• Required action
Would you repeat all of the records underneath, exactly as written?
------ Record set
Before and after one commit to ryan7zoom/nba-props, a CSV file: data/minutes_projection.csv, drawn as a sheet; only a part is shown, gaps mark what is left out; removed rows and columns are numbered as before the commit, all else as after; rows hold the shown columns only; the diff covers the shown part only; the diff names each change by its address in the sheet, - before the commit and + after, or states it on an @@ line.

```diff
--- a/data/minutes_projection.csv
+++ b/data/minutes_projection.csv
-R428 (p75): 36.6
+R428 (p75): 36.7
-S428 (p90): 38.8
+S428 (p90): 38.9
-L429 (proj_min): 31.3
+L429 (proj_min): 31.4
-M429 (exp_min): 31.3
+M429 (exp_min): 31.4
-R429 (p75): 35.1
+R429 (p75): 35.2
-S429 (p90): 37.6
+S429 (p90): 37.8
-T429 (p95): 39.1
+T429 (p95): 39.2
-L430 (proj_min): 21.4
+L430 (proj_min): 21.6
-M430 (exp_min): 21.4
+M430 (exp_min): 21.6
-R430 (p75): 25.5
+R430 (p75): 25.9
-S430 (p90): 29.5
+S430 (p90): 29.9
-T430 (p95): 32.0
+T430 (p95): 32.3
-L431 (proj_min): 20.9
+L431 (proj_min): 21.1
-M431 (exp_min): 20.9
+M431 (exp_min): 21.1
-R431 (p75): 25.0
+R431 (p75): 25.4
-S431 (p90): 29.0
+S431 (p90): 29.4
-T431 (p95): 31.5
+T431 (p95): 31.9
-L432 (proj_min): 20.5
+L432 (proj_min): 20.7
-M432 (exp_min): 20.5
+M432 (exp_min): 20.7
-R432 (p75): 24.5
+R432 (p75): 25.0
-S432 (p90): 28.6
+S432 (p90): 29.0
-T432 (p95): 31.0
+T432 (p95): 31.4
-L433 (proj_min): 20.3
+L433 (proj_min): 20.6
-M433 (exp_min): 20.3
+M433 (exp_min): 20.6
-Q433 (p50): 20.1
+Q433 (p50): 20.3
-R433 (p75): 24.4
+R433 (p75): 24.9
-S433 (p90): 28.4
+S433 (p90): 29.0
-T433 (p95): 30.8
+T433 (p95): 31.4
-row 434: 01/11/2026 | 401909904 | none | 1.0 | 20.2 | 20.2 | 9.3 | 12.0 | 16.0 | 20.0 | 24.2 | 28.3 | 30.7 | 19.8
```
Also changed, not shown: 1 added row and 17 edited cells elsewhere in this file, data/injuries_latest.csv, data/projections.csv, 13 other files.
------------
• Problem solution
Before and after one commit to ryan7zoom/nba-props, a CSV file: data/minutes_projection.csv, drawn as a sheet; only a part is shown, gaps mark what is left out; removed rows and columns are numbered as before the commit, all else as after; rows hold the shown columns only; the diff covers the shown part only; the diff names each change by its address in the sheet, - before the commit and + after, or states it on an @@ line.

```diff
--- a/data/minutes_projection.csv
+++ b/data/minutes_projection.csv
-R428 (p75): 36.6
+R428 (p75): 36.7
-S428 (p90): 38.8
+S428 (p90): 38.9
-L429 (proj_min): 31.3
+L429 (proj_min): 31.4
-M429 (exp_min): 31.3
+M429 (exp_min): 31.4
-R429 (p75): 35.1
+R429 (p75): 35.2
-S429 (p90): 37.6
+S429 (p90): 37.8
-T429 (p95): 39.1
+T429 (p95): 39.2
-L430 (proj_min): 21.4
+L430 (proj_min): 21.6
-M430 (exp_min): 21.4
+M430 (exp_min): 21.6
-R430 (p75): 25.5
+R430 (p75): 25.9
-S430 (p90): 29.5
+S430 (p90): 29.9
-T430 (p95): 32.0
+T430 (p95): 32.3
-L431 (proj_min): 20.9
+L431 (proj_min): 21.1
-M431 (exp_min): 20.9
+M431 (exp_min): 21.1
-R431 (p75): 25.0
+R431 (p75): 25.4
-S431 (p90): 29.0
+S431 (p90): 29.4
-T431 (p95): 31.5
+T431 (p95): 31.9
-L432 (proj_min): 20.5
+L432 (proj_min): 20.7
-M432 (exp_min): 20.5
+M432 (exp_min): 20.7
-R432 (p75): 24.5
+R432 (p75): 25.0
-S432 (p90): 28.6
+S432 (p90): 29.0
-T432 (p95): 31.0
+T432 (p95): 31.4
-L433 (proj_min): 20.3
+L433 (proj_min): 20.6
-M433 (exp_min): 20.3
+M433 (exp_min): 20.6
-Q433 (p50): 20.1
+Q433 (p50): 20.3
-R433 (p75): 24.4
+R433 (p75): 24.9
-S433 (p90): 28.4
+S433 (p90): 29.0
-T433 (p95): 30.8
+T433 (p95): 31.4
-row 434: 01/11/2026 | 401909904 | none | 1.0 | 20.2 | 20.2 | 9.3 | 12.0 | 16.0 | 20.0 | 24.2 | 28.3 | 30.7 | 19.8
```
Also changed, not shown: 1 added row and 17 edited cells elsewhere in this file, data/injuries_latest.csv, data/projections.csv, 13 other files.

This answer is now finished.